• **What the task asks**: Set down all of the entries exactly, leaving nothing out.

*** The data

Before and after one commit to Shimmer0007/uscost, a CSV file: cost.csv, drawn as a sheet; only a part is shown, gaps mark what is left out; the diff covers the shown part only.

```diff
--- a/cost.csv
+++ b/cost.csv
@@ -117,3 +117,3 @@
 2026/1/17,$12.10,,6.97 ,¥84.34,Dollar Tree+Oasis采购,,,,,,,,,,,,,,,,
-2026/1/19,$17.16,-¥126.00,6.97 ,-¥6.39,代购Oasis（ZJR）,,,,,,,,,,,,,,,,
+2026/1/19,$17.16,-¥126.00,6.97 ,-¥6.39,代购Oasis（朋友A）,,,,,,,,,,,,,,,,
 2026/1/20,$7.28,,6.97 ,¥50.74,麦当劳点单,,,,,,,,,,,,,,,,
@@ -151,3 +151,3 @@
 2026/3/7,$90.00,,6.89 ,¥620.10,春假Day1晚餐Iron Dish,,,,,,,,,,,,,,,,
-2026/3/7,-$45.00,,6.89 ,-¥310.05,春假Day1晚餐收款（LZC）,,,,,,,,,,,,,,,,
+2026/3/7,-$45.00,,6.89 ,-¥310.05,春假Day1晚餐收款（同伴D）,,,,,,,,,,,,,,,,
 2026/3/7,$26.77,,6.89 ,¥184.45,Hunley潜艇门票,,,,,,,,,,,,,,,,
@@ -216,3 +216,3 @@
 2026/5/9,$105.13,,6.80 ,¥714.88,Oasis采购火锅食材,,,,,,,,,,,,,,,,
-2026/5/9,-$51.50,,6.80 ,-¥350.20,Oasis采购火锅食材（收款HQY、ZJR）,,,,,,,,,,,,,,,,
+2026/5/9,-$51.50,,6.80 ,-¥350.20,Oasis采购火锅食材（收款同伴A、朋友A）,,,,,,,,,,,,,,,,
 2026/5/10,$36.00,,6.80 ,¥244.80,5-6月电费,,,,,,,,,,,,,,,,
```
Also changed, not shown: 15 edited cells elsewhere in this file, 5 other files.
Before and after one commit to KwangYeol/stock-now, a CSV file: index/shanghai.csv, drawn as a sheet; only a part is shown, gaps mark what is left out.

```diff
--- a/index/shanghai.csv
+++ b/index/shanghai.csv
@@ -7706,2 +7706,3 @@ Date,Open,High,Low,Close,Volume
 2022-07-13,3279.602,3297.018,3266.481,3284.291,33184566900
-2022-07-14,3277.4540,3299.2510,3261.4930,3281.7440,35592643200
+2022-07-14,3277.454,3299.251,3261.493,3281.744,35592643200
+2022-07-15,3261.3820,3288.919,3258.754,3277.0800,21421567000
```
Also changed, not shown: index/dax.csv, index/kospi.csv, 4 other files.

******

• **Exercise answer**:
Before and after one commit to Shimmer0007/uscost, a CSV file: cost.csv, drawn as a sheet; only a part is shown, gaps mark what is left out; the diff covers the shown part only.

```diff
--- a/cost.csv
+++ b/cost.csv
@@ -117,3 +117,3 @@
 2026/1/17,$12.10,,6.97 ,¥84.34,Dollar Tree+Oasis采购,,,,,,,,,,,,,,,,
-2026/1/19,$17.16,-¥126.00,6.97 ,-¥6.39,代购Oasis（ZJR）,,,,,,,,,,,,,,,,
+2026/1/19,$17.16,-¥126.00,6.97 ,-¥6.39,代购Oasis（朋友A）,,,,,,,,,,,,,,,,
 2026/1/20,$7.28,,6.97 ,¥50.74,麦当劳点单,,,,,,,,,,,,,,,,
@@ -151,3 +151,3 @@
 2026/3/7,$90.00,,6.89 ,¥620.10,春假Day1晚餐Iron Dish,,,,,,,,,,,,,,,,
-2026/3/7,-$45.00,,6.89 ,-¥310.05,春假Day1晚餐收款（LZC）,,,,,,,,,,,,,,,,
+2026/3/7,-$45.00,,6.89 ,-¥310.05,春假Day1晚餐收款（同伴D）,,,,,,,,,,,,,,,,
 2026/3/7,$26.77,,6.89 ,¥184.45,Hunley潜艇门票,,,,,,,,,,,,,,,,
@@ -216,3 +216,3 @@
 2026/5/9,$105.13,,6.80 ,¥714.88,Oasis采购火锅食材,,,,,,,,,,,,,,,,
-2026/5/9,-$51.50,,6.80 ,-¥350.20,Oasis采购火锅食材（收款HQY、ZJR）,,,,,,,,,,,,,,,,
+2026/5/9,-$51.50,,6.80 ,-¥350.20,Oasis采购火锅食材（收款同伴A、朋友A）,,,,,,,,,,,,,,,,
 2026/5/10,$36.00,,6.80 ,¥244.80,5-6月电费,,,,,,,,,,,,,,,,
```
Also changed, not shown: 15 edited cells elsewhere in this file, 5 other files.
Before and after one commit to KwangYeol/stock-now, a CSV file: index/shanghai.csv, drawn as a sheet; only a part is shown, gaps mark what is left out.

```diff
--- a/index/shanghai.csv
+++ b/index/shanghai.csv
@@ -7706,2 +7706,3 @@ Date,Open,High,Low,Close,Volume
 2022-07-13,3279.602,3297.018,3266.481,3284.291,33184566900
-2022-07-14,3277.4540,3299.2510,3261.4930,3281.7440,35592643200
+2022-07-14,3277.454,3299.251,3261.493,3281.744,35592643200
+2022-07-15,3261.3820,3288.919,3258.754,3277.0800,21421567000
```
Also changed, not shown: index/dax.csv, index/kospi.csv, 4 other files.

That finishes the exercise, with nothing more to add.